Felton Learns Hard Reality of Broken Promises on Water System Condemnation
Nine years ago, condemnation advocates urged Felton, Calif. to move forward with a government takeover of its water system, which was then owned by California American Water. The condemnation advocates made several promises and ultimately the San Lorenzo Valley Water District took over the system in 2008.
As we have captured in our Felton case study, several key promises made by condemnation advocates have failed to become reality. For instance, Food & Water Watch, Felton FLOW and other condemnation advocates told Felton leaders and residents that the takeover would cost about $2 million, yet the final price tag was well over $13 million. Activists promised that water rates would increase just 24% over the first eight years of government operation, yet rates increased 67% instead. And these condemnation advocates glossed over the enormous new tax residents would have to pay to finance the takeover – about $535 annually per resident for 30 years!
And now the record of the Felton water system under government operation just got even worse. The Santa Cruz Sentinel reported this week that San Lorenzo Valley Water District customers, which now includes Felton residents as a result of the 2008 condemnation, will soon pay the highest water rates in Santa Cruz County. Bills are expected to increase 37% and will reach an average of $111 a month by 2021.
In addition, the Sentinel’s report illustrates another key point: that condemnation advocates’ promises of “increased local control” under government operation have also been proven false. As the Sentinel notes, more than 3,000 customers submitted written opposition to the water rate increase, but the San Lorenzo Valley Water District ignored their input and pushed ahead with the new rates. The same thing happened during the last rate increase under government control in 2013. So much for “local control.”

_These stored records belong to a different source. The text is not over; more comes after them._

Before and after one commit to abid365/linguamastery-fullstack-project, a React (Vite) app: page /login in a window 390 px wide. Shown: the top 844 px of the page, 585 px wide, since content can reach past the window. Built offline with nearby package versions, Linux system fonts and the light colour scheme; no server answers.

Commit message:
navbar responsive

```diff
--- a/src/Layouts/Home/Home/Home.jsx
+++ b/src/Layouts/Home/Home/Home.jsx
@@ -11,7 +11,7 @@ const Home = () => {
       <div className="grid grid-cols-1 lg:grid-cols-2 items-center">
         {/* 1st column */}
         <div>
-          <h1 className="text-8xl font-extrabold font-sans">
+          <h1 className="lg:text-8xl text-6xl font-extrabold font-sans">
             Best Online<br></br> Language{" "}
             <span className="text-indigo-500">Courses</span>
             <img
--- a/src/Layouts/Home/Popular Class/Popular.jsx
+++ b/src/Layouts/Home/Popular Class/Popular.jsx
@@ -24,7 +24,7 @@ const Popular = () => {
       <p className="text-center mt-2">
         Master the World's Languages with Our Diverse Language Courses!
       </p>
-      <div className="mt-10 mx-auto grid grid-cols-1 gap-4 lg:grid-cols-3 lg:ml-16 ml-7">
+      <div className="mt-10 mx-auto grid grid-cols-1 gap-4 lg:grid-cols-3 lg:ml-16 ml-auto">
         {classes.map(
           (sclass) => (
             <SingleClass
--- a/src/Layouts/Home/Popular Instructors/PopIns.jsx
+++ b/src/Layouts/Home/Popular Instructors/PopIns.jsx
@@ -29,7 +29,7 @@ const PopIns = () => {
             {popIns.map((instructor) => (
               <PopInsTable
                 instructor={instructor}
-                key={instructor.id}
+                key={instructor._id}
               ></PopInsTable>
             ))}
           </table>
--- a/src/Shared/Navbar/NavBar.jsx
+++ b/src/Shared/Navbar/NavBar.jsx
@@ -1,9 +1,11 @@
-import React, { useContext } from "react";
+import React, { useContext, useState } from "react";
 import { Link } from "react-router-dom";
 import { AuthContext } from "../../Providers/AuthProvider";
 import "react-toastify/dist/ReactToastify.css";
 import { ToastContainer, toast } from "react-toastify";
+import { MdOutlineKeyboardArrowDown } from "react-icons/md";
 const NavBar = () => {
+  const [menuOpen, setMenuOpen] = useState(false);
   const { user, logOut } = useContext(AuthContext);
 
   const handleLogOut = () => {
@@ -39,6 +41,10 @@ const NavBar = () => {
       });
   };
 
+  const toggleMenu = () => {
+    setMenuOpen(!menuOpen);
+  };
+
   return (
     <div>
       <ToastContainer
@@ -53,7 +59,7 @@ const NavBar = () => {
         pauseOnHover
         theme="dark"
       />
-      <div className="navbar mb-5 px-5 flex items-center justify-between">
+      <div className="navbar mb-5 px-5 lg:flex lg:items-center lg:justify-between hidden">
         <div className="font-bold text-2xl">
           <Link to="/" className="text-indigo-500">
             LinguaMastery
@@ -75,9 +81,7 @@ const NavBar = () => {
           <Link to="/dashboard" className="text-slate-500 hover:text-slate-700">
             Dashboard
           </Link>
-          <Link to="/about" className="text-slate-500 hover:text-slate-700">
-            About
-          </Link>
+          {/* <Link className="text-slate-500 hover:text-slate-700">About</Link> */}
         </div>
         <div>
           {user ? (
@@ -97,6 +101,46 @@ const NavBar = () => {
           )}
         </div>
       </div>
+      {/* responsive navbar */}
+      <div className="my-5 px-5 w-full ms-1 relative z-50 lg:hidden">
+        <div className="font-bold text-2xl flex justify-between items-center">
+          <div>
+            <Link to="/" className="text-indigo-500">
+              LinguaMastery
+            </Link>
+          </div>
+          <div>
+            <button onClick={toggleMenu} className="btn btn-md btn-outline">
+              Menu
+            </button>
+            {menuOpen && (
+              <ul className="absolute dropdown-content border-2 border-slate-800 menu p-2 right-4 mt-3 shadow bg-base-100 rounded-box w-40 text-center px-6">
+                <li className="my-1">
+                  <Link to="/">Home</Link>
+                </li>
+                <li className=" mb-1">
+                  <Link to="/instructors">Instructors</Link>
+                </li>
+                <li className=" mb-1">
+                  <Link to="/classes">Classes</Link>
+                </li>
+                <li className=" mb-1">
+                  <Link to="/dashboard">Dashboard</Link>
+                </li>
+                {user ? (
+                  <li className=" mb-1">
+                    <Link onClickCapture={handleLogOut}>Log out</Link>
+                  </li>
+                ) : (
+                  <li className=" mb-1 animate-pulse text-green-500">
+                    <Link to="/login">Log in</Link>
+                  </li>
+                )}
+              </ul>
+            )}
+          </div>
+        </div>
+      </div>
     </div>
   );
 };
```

The only thing you can count on from condemnation advocates is that the many promises they make will be broken. Unfortunately, Felton residents have had to learn that the hard way.